But who is this affair more embarrassing for: the Biden family or the art world? Ironically, Hunter’s scandal-tarnished reputation has also drawn attention to the racket that the art market has become.
According to a Senate-led investigation into two Russian oligarchs who used art purchases to evade sanctions, the art market is now the country’s largest unregulated industry. This makes America a hub in a global art market which is rife with money laundering.
Thanks to a web of freewheeling middlemen, offshore shell companies and unscrupulous art dealers, investing in artworks is now one of the easiest ways to exchange ill-gotten cash for respectable assets. Earlier this year, it was reported that a raid on a drug dealer’s house in Philadelphia had found “14 paintings on the walls and another 33 stacked in a storage unit” nearby, including works by Renoir, Picasso and Dali.
More dramatic still was the epic legal battle between Russian tycoon Dmitry Rybolovlev and Swiss art dealer Yves Bouvier — a tale of tax havens, Saudi princes and a $450 million Leonardo. Rybolovlev alleged that, thanks to the opacity of the art market, Bouvier had bought artworks and “flipped” them onto him at grossly inflated prices.
But the prospect of Hunter Biden’s artworks fetching huge sums illustrates a more fundamental issue. The contemporary art world is where aesthetic relativism — who can really say what’s good anyway? — has become entwined with the marketisation of the art world, where everything is ultimately a commodity.
Since there are practically no standards for judging the artistic value of contemporary art, the financial value rests largely upon the circular criteria of whatever investors want to pay for it. Art becomes expensive because investors want it to be expensive, and it’s in their collective interests that it remain so.
And there’s one thing which guarantees an artist’s work will become such a commodity: a famous name.
Which brings us to the saddest aspect of Hunter’s fresh start.
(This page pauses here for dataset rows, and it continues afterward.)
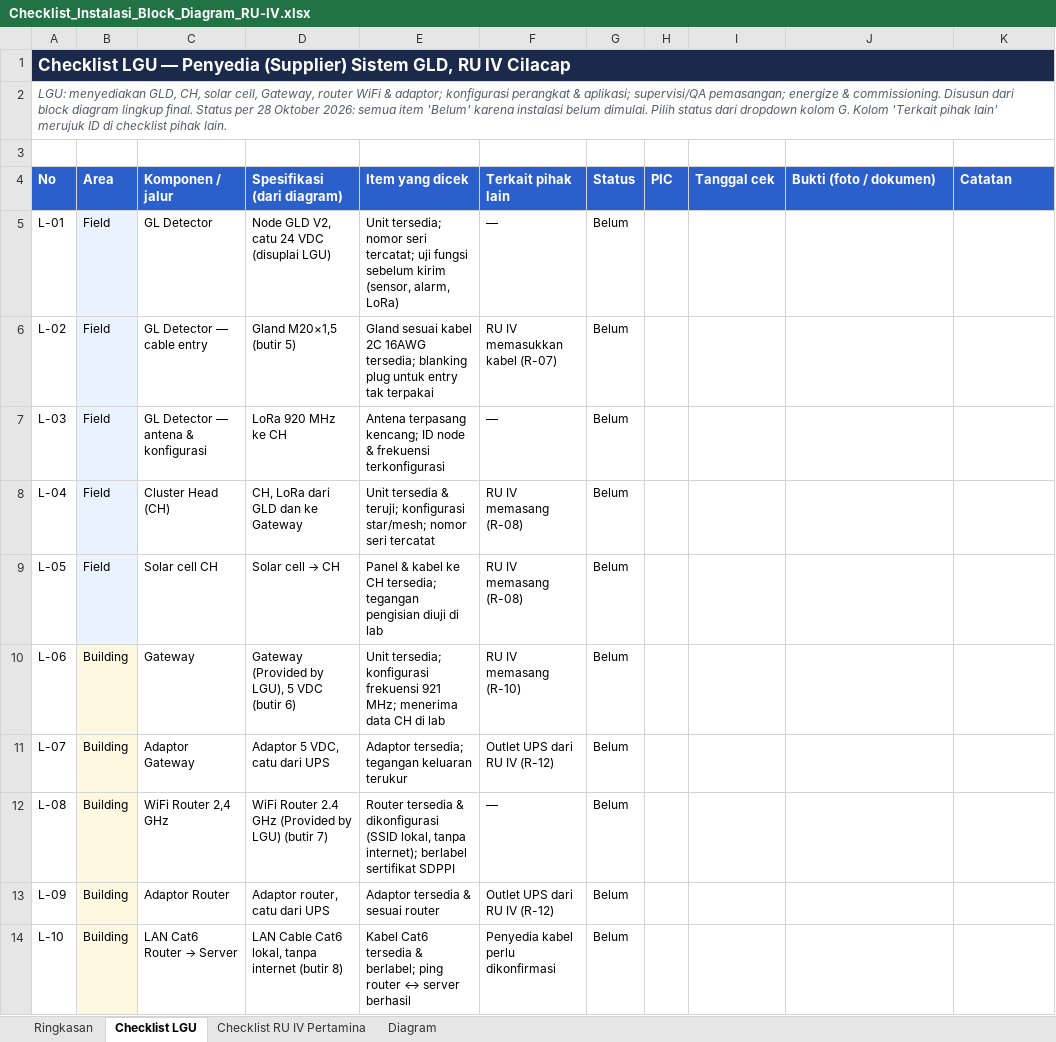
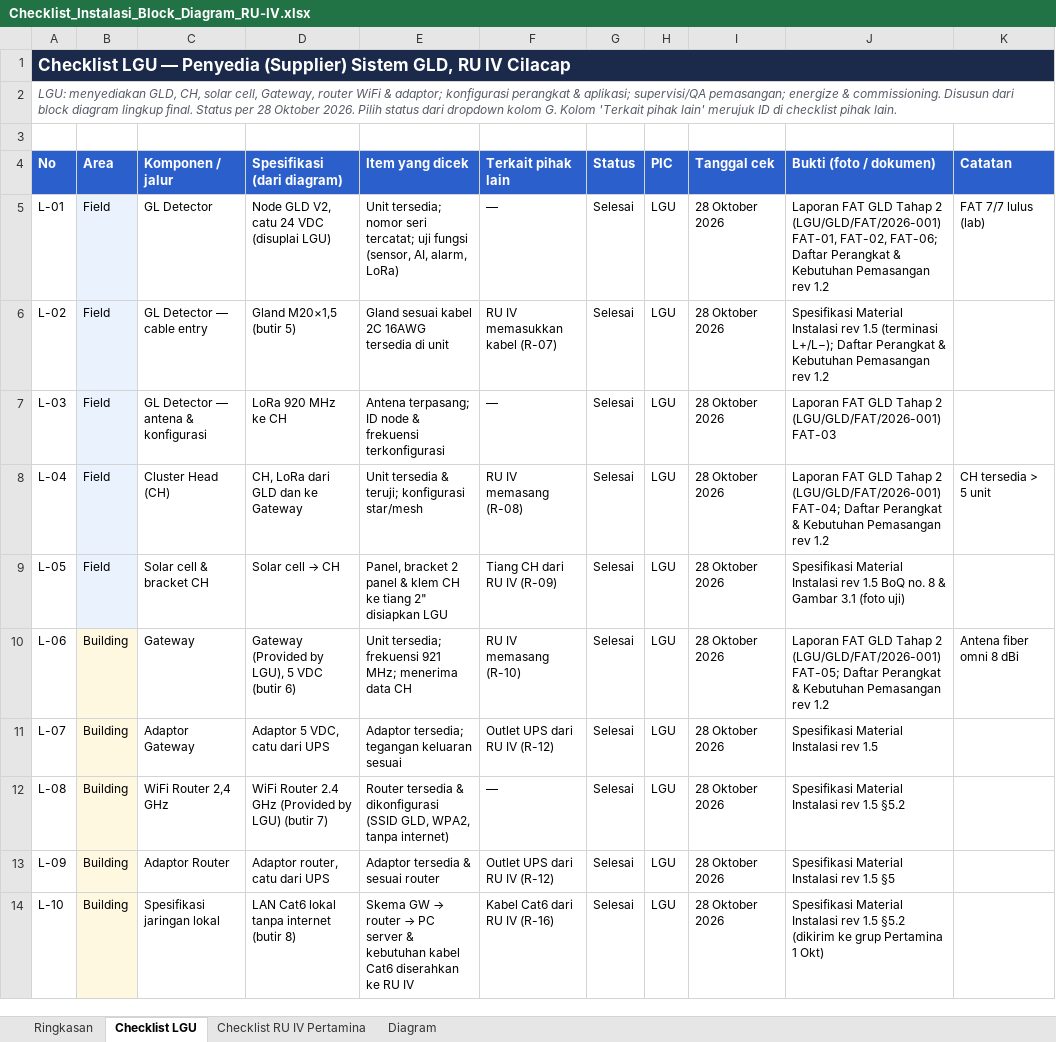
Before and after one commit to RavellerH/GLD-V2-Report-2026, an Excel workbook: Deliverables/Checklist_Instalasi_Block_Diagram_RU-IV.xlsx, sheet Checklist LGU, drawn as a sheet; only a part is shown; values as stored, in another font and other column widths than the file's, no borders; conditional formats not drawn; the diff covers the shown part only; the diff names each change by its address in the sheet, - before the commit and + after, or states it on an @@ line.

```diff
--- a/Deliverables/Checklist_Instalasi_Block_Diagram_RU-IV.xlsx (sheet Checklist LGU)
+++ b/Deliverables/Checklist_Instalasi_Block_Diagram_RU-IV.xlsx (sheet Checklist LGU)
-A2 (No): …28 Oktober 2026: semua item 'Belum' karena instalasi belum dimulai. Pilih status…
+A2 (No): …28 Oktober 2026. Pilih status…
-E5 (Item yang dicek): …uji fungsi sebelum kirim (sensor, alarm, LoRa)
+E5 (Item yang dicek): …uji fungsi (sensor, AI, alarm, LoRa)
-G5:G14 (Status): Belum
+G5:G14 (Status): Selesai
-H5:H14 (PIC): (empty)
+H5:H14 (PIC): LGU
-I5:I14 (Tanggal cek): (empty)
+I5:I14 (Tanggal cek): 28 Oktober 2026
-J5 (Bukti (foto / dokumen)): (empty)
+J5 (Bukti (foto / dokumen)): Laporan FAT GLD Tahap 2 (LGU/GLD/FAT/2026-001) FAT-01, FAT-02, FAT-06; Daftar Perangkat & Kebutuhan Pemasangan rev 1.2
-K5 (Catatan): (empty)
+K5 (Catatan): FAT 7/7 lulus (lab)
-E6 (Item yang dicek): …2C 16AWG tersedia; blanking plug untuk entry tak terpakai
+E6 (Item yang dicek): …2C 16AWG tersedia di unit
-J6 (Bukti (foto / dokumen)): (empty)
+J6 (Bukti (foto / dokumen)): Spesifikasi Material Instalasi rev 1.5 (terminasi L+/L−); Daftar Perangkat & Kebutuhan Pemasangan rev 1.2
-E7 (Item yang dicek): Antena terpasang kencang; ID node…
+E7 (Item yang dicek): Antena terpasang; ID node…
-J7 (Bukti (foto / dokumen)): (empty)
+J7 (Bukti (foto / dokumen)): Laporan FAT GLD Tahap 2 (LGU/GLD/FAT/2026-001) FAT-03
-E8 (Item yang dicek): …teruji; konfigurasi star/mesh; nomor seri tercatat
+E8 (Item yang dicek): …teruji; konfigurasi star/mesh
-J8 (Bukti (foto / dokumen)): (empty)
+J8 (Bukti (foto / dokumen)): Laporan FAT GLD Tahap 2 (LGU/GLD/FAT/2026-001) FAT-04; Daftar Perangkat & Kebutuhan Pemasangan rev 1.2
-K8 (Catatan): (empty)
+K8 (Catatan): CH tersedia > 5 unit
-C9 (Komponen / jalur): Solar cell CH
+C9 (Komponen / jalur): Solar cell & bracket CH
-E9 (Item yang dicek): Panel & kabel ke CH tersedia; tegangan pengisian diuji di lab
+E9 (Item yang dicek): Panel, bracket 2 panel & klem CH ke tiang 2" disiapkan LGU
-F9 (Terkait pihak lain): RU IV memasang (R-08)
+F9 (Terkait pihak lain): Tiang CH dari RU IV (R-09)
-J9 (Bukti (foto / dokumen)): (empty)
+J9 (Bukti (foto / dokumen)): Spesifikasi Material Instalasi rev 1.5 BoQ no. 8 & Gambar 3.1 (foto uji)
-E10 (Item yang dicek): Unit tersedia; konfigurasi frekuensi 921 MHz; menerima data CH di lab
+E10 (Item yang dicek): Unit tersedia; frekuensi 921 MHz; menerima data CH
-J10 (Bukti (foto / dokumen)): (empty)
+J10 (Bukti (foto / dokumen)): Laporan FAT GLD Tahap 2 (LGU/GLD/FAT/2026-001) FAT-05; Daftar Perangkat & Kebutuhan Pemasangan rev 1.2
-K10 (Catatan): (empty)
+K10 (Catatan): Antena fiber omni 8 dBi
-E11 (Item yang dicek): Adaptor tersedia; tegangan keluaran terukur
+E11 (Item yang dicek): Adaptor tersedia; tegangan keluaran sesuai
-J11 (Bukti (foto / dokumen)): (empty)
+J11 (Bukti (foto / dokumen)): Spesifikasi Material Instalasi rev 1.5
-E12 (Item yang dicek): …dikonfigurasi (SSID lokal, tanpa internet); berlabel sertifikat SDPPI
+E12 (Item yang dicek): …dikonfigurasi (SSID GLD, WPA2, tanpa internet)
-J12 (Bukti (foto / dokumen)): (empty)
+J12 (Bukti (foto / dokumen)): Spesifikasi Material Instalasi rev 1.5 §5.2
-J13 (Bukti (foto / dokumen)): (empty)
+J13 (Bukti (foto / dokumen)): Spesifikasi Material Instalasi rev 1.5 §5
@@ C14 (Komponen / jalur): LAN Cat6 Router → Server → Spesifikasi jaringan lokal @@
-D14 (Spesifikasi (dari diagram)): LAN Cable Cat6 lokal, tanpa internet (butir 8)
+D14 (Spesifikasi (dari diagram)): LAN Cat6 lokal tanpa internet (butir 8)
@@ E14 (Item yang dicek): Kabel Cat6 tersedia & berlabel; ping router ↔ server berhasil → Skema GW → router → PC server & kebutuhan kabel Cat6 diserahkan ke RU IV @@
-F14 (Terkait pihak lain): Penyedia kabel perlu dikonfirmasi
+F14 (Terkait pihak lain): Kabel Cat6 dari RU IV (R-16)
-J14 (Bukti (foto / dokumen)): (empty)
+J14 (Bukti (foto / dokumen)): Spesifikasi Material Instalasi rev 1.5 §5.2 (dikirim ke grup Pertamina 1 Okt)
```
Also changed, not shown: 5 added rows and 61 edited cells elsewhere in this sheet, sheet Checklist RU IV Pertamina, sheet Ringkasan, Deliverables/Checklist_Rencana_Sertifikasi_GLD_EMC_IP_RF_ATEX.xlsx, 2 other files.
Everyone, even the budding artist himself, must know that his work’s value will never be a reflection of its contents.